The temporary process is outlined below:
- Cafcass has issued with immediate effect, temporary guidance to support Family Court Advisers when making recommendations progressing cases in the current context where DAPP provision is severely limited.
- Cafcass is establishing a small, dedicated team to review the circumstances of families for whom a DAPP has been ordered, but not yet completed, prioritising first those for whom a DAPP has not yet commenced. These case reviews will involve a Family Court Adviser reviewing the child’s file, speaking with adults and children to re-assess the current risks and options, taking account of the new guidance. The child will be given the opportunity to write to the court explaining the impact for them and their wishes and feelings.
- For cases that have been reviewed, Cafcass will request the court’s permission to file a further report, and there may need to be a further hearing to consider this. These reports may recommend either:
- that the case remains on the waiting list as no safe and beneficial arrangements for time with the child are possible without this provision, with appropriate ongoing oversight including a process of monthly review; or

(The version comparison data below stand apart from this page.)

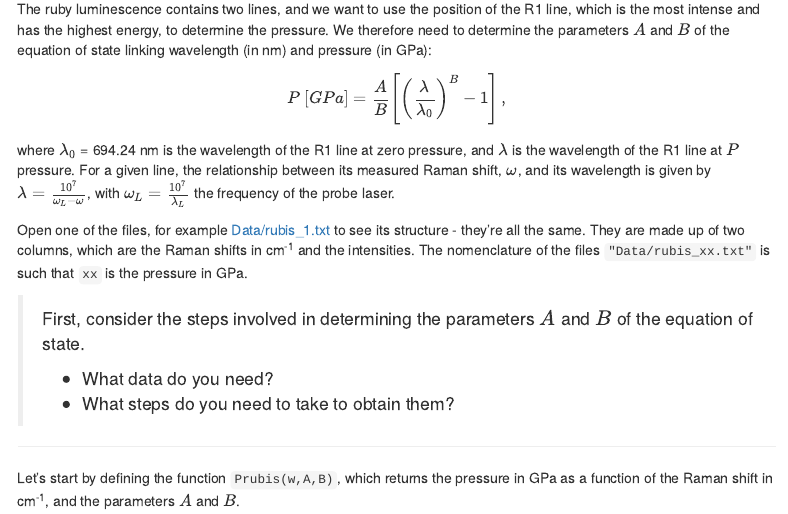
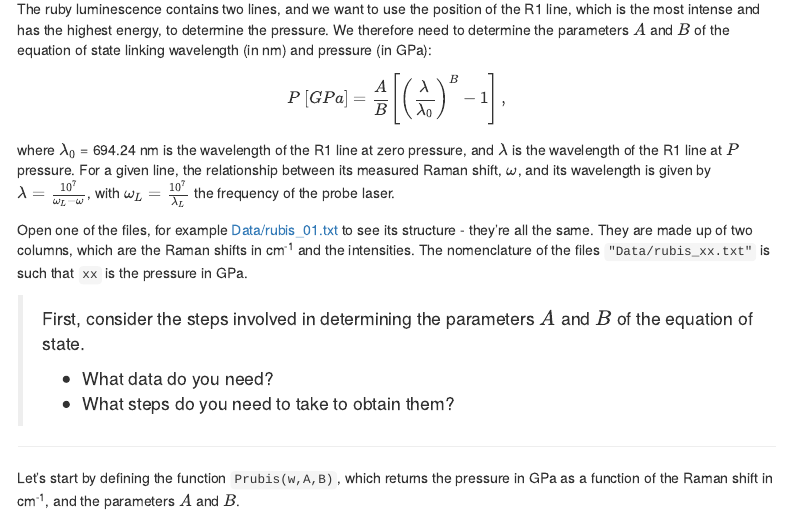
Before and after one commit to rclass-exercises/spectro2, an R Markdown document (exo.Rmd): the page in a window 1100 px wide, from 180 px down. Rendered offline with R 4.5, knitr and Pandoc, with nearby package versions; menus at the side of the page are left out.

Commit message:
Update exo.Rmd

```diff
--- a/exo.Rmd
+++ b/exo.Rmd
@@ -23,7 +23,7 @@ $$
 where $\lambda_0$ = 694.24 nm is the wavelength of the R1 line at zero pressure, and $\lambda$ is the wavelength of the R1 line at $P$ pressure.
 For a given line, the relationship between its measured Raman shift, $\omega$, and its wavelength is given by $\lambda = \frac{10^7}{\omega_L - \omega}$, with $\omega_L= \frac{10^7}{\lambda_L}$ the frequency of the probe laser.
 
-Open one of the files, for example [Data/rubis_1.txt](Data/rubis_1.txt) to see its structure - they're all the same. They are made up of two columns, which are the Raman shifts in cm^-1^ and the intensities. The nomenclature of the files `"Data/rubis_xx.txt"` is such that `xx` is the pressure in GPa.
+Open one of the files, for example [Data/rubis_01.txt](Data/rubis_01.txt) to see its structure - they're all the same. They are made up of two columns, which are the Raman shifts in cm^-1^ and the intensities. The nomenclature of the files `"Data/rubis_xx.txt"` is such that `xx` is the pressure in GPa.
 
 > First, consider the steps involved in determining the parameters $A$ and $B$ of the equation of state.
 >
```
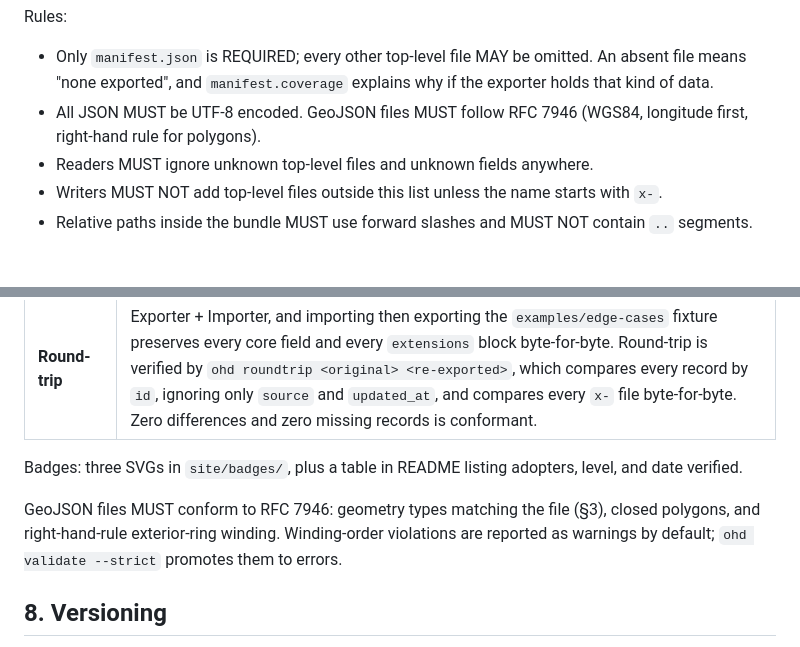
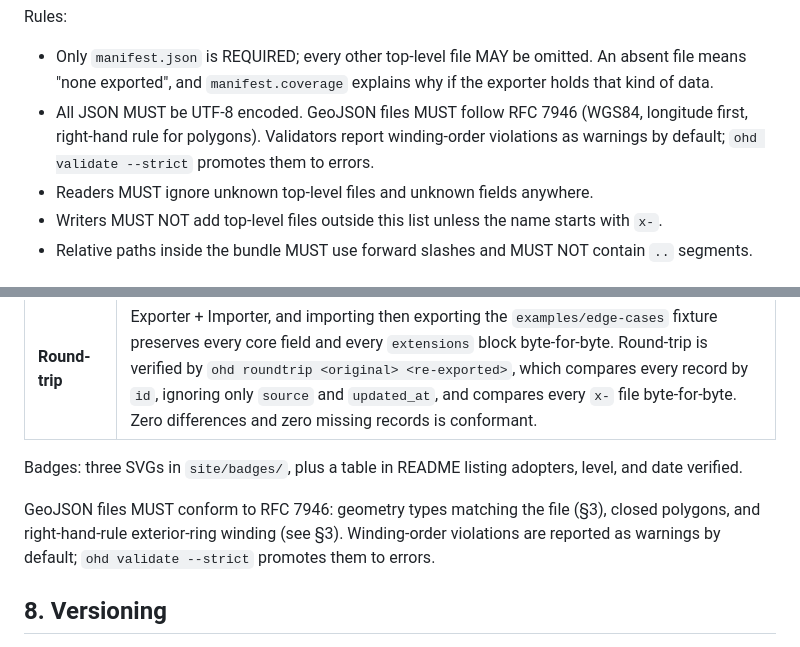
Before and after one commit to zaknixon/openhuntdata, a Markdown page: SPEC.md, 2 parts joined by grey strips. Drawn GitHub-style.

Commit message:
docs(spec): state --strict winding-order promotion in §3
Co-Authored-By: Claude Fable 5.1 <noreply@anthropic.com>
Claude-Session: https://claude.ai/code/session_01Xrd94gQf2iZdWVkZUo58eF

```diff
--- a/SPEC.md
+++ b/SPEC.md
@@ -34,7 +34,7 @@ A bundle is either a **zip file** with extension `.ohd` (store or deflate only)
 
 Rules:
 - Only `manifest.json` is REQUIRED; every other top-level file MAY be omitted. An absent file means "none exported", and `manifest.coverage` explains why if the exporter holds that kind of data.
-- All JSON MUST be UTF-8 encoded. GeoJSON files MUST follow RFC 7946 (WGS84, longitude first, right-hand rule for polygons).
+- All JSON MUST be UTF-8 encoded. GeoJSON files MUST follow RFC 7946 (WGS84, longitude first, right-hand rule for polygons). Validators report winding-order violations as warnings by default; `ohd validate --strict` promotes them to errors.
 - Readers MUST ignore unknown top-level files and unknown fields anywhere.
 - Writers MUST NOT add top-level files outside this list unless the name starts with `x-`.
 - Relative paths inside the bundle MUST use forward slashes and MUST NOT contain `..` segments.
@@ -228,7 +228,7 @@ Adding a value is a minor-version change. v1.x MUST NOT rename or remove a vocab
 
 Badges: three SVGs in `site/badges/`, plus a table in README listing adopters, level, and date verified.
 
-GeoJSON files MUST conform to RFC 7946: geometry types matching the file (§3), closed polygons, and right-hand-rule exterior-ring winding. Winding-order violations are reported as warnings by default; `ohd validate --strict` promotes them to errors.
+GeoJSON files MUST conform to RFC 7946: geometry types matching the file (§3), closed polygons, and right-hand-rule exterior-ring winding (see §3). Winding-order violations are reported as warnings by default; `ohd validate --strict` promotes them to errors.
 
 ## 8. Versioning
 
```
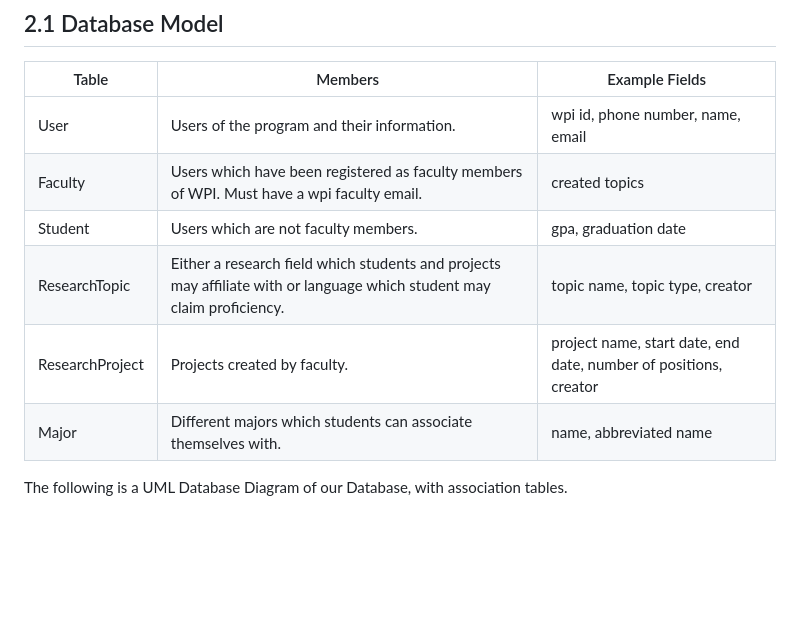
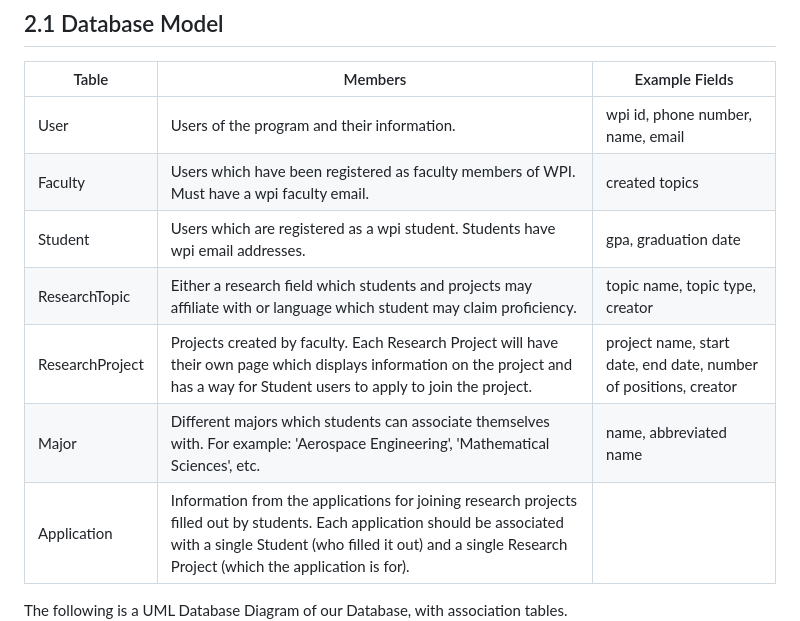
Before and after one commit to ryananderson27/ProgProjects, a Markdown page: documents/DesignDocument_draft.md, the part around the change. Drawn GitHub-style; blank space fills up the shorter version.

Commit message:
Added to descriptions of members of database model (section 2.1).

```diff
--- a/documents/DesignDocument_draft.md
+++ b/documents/DesignDocument_draft.md
@@ -54,10 +54,11 @@ This document serves to overview the structure and design of our team's software
 |-|-|-|
 |User|Users of the program and their information. |wpi id, phone number, name, email|
 |Faculty|Users which have been registered as faculty members of WPI. Must have a wpi faculty email.|created topics|
-|Student|Users which are not faculty members.|gpa, graduation date|
+|Student|Users which are registered as a wpi student. Students have wpi email addresses.|gpa, graduation date|
 |ResearchTopic|Either a research field which students and projects may affiliate with or language which student may claim proficiency.|topic name, topic type, creator|
-|ResearchProject|Projects created by faculty.|project name, start date, end date, number of positions, creator|
-|Major|Different majors which students can associate themselves with.|name, abbreviated name|
+|ResearchProject|Projects created by faculty. Each Research Project will have their own page which displays information on the project and has a way for Student users to apply to join the project.|project name, start date, end date, number of positions, creator|
+|Major|Different majors which students can associate themselves with. For example: 'Aerospace Engineering', 'Mathematical Sciences', etc.|name, abbreviated name|
+|Application|Information from the applications for joining research projects filled out by students. Each application should be associated with a single Student (who filled it out) and a single Research Project (which the application is for).||
 
 <!-- Provide a UML diagram of your database model showing the associations and relationships among tables.  -->
 The following is a UML Database Diagram of our Database, with association tables.
```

- that the application to court for the existing order for a DAPP can be discharged and an alternative plan (informed by the reassessment) can be put in place: this could be a final order of no contact, a final order for contact with a safety plan and other provision, or an interim order for ‘a step-by-step approach to the progression of contact arrangements’, with a further review and an addendum ordered. From 1 May 2021, Child Contact Interventions commissioned by Cafcass on behalf of the Ministry of Justice were replaced with the new Improving Child and Family Arrangements (ICFA) service. The ICFA service is designed to be a more tailored and less prescriptive approach to meet the needs of individual children and their families.

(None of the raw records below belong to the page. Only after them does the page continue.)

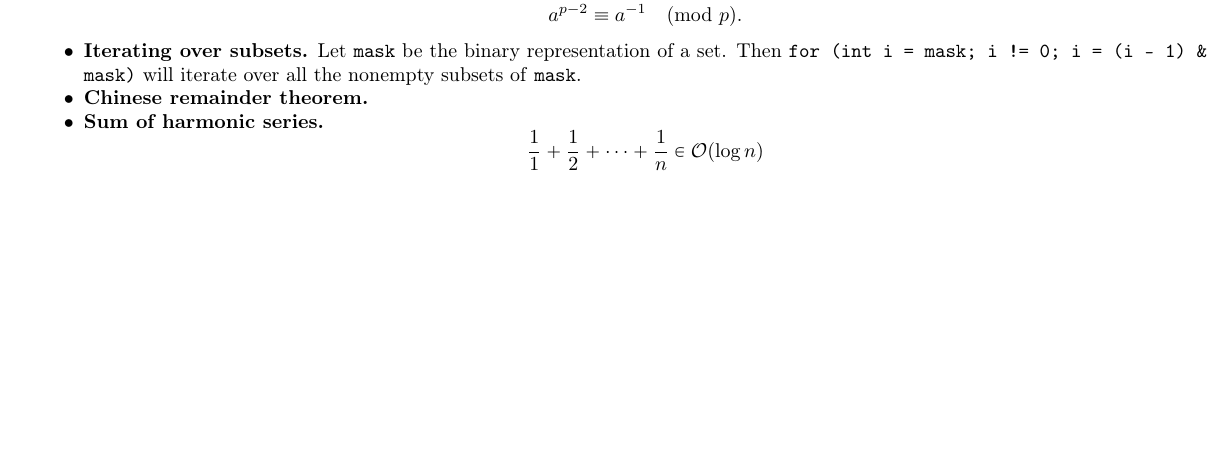
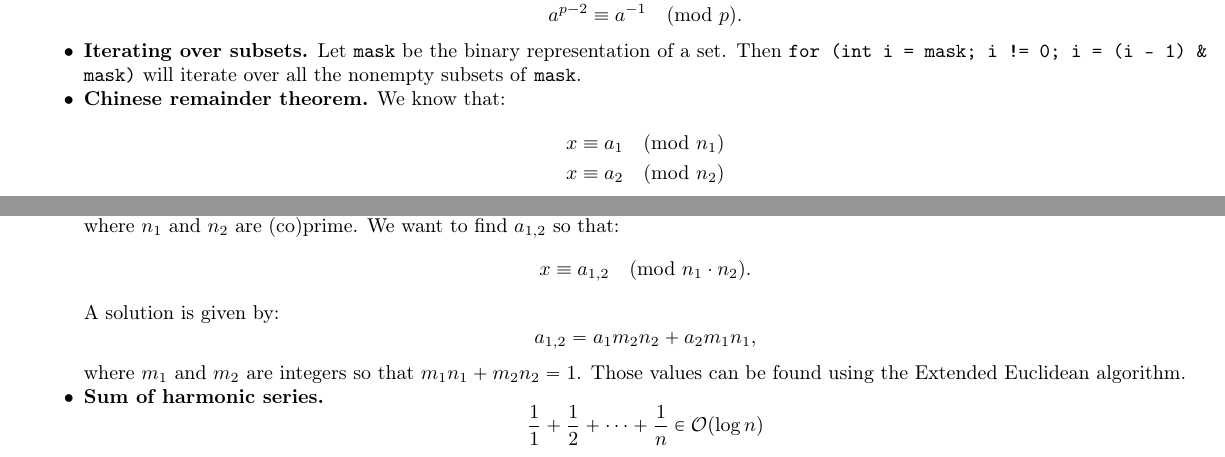
Before and after one commit to quartzcream/tartu_icpc, a LaTeX document (codebook.tex): part of page 12 of 13 before the commit and two parts of pages 12 and 13 of 13 after it, the two joined at a grey line, cut so that both start at the same text, the shorter picture padded with empty space. Compiled offline with pdfLaTeX.

Commit message:
Some reformatting

```diff
--- a/codebook.tex
+++ b/codebook.tex
@@ -889,7 +889,21 @@ public:
 \item \textbf{Iterating over subsets.} Let \texttt{mask} be the binary representation
   of a set. Then \texttt{for (int i = mask; i != 0; i = (i - 1) \& mask)} will iterate
   over all the nonempty subsets of \texttt{mask}.
-\item \textbf{Chinese remainder theorem.}
+\item \textbf{Chinese remainder theorem.} We know that:
+  \begin{align*}
+    x &\equiv a_1 \pmod{n_1} \\
+    x &\equiv a_2 \pmod{n_2}
+  \end{align*}
+  where $n_1$ and $n_2$ are (co)prime. We want to find $a_{1, 2}$ so that:
+  \begin{equation*}
+    x \equiv a_{1, 2} \pmod{n_1 \cdot n_2}.
+  \end{equation*}
+  A solution is given by:
+  \begin{equation*}
+    a_{1, 2} = a_1 m_2 n_2 + a_2 m_1 n_1,
+  \end{equation*}
+  where $m_1$ and $m_2$ are integers so that $m_1 n_1 + m_2 n_2 = 1$. Those
+  values can be found using the Extended Euclidean algorithm.
 \item \textbf{Sum of harmonic series.}
   \begin{equation*}
      \frac11 + \frac12 + \dots + \frac1n \in \mathcal{O}(\log n)
```
Also changed, not shown: footer.tex (+16 -2 lines), codebook.pdf, codebook.tex (2 more changed lines).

- In areas where there is capacity to commence new individuals in face-to-face DAPP programmes, families identified at 3a above will take priority, under new arrangements for oversight, which are currently being developed. Cafcass will only start making referral recommendations in reports for new cases once those families with delayed proceedings have been able to progress, unless a DAPP is seen to be the most suitable option. In this situation, the family will be added to the DAPP waiting list.
Implementation of this temporary process will result in new referrals for DAPPs only being made in cases where it is truly necessary and having due regard to the delay this order will inevitably cause. Cafcass will keep the temporary arrangements under review and share the learning with the National Recovery Group. It is anticipated that DAPP provision will be reinstated when the system has recovered.
Cafcass Chief Executive Jacky Tiotto and Sir Andrew McFarlane, President of the Family Division said:
“We recognise how incredibly important it is for children and their families to receive the services they need without delay. The consequences of the pandemic and the essential need for the Domestic Abuse Perpetrator Programme to take place in-person has meant this hasn’t always been possible.
“We are working with all involved in family justice to ensure that the people currently waiting to take part in the programme are prioritised and that we have measures in place to ensure that waiting times are kept to a minimum and regularly reviewed for children and their families.”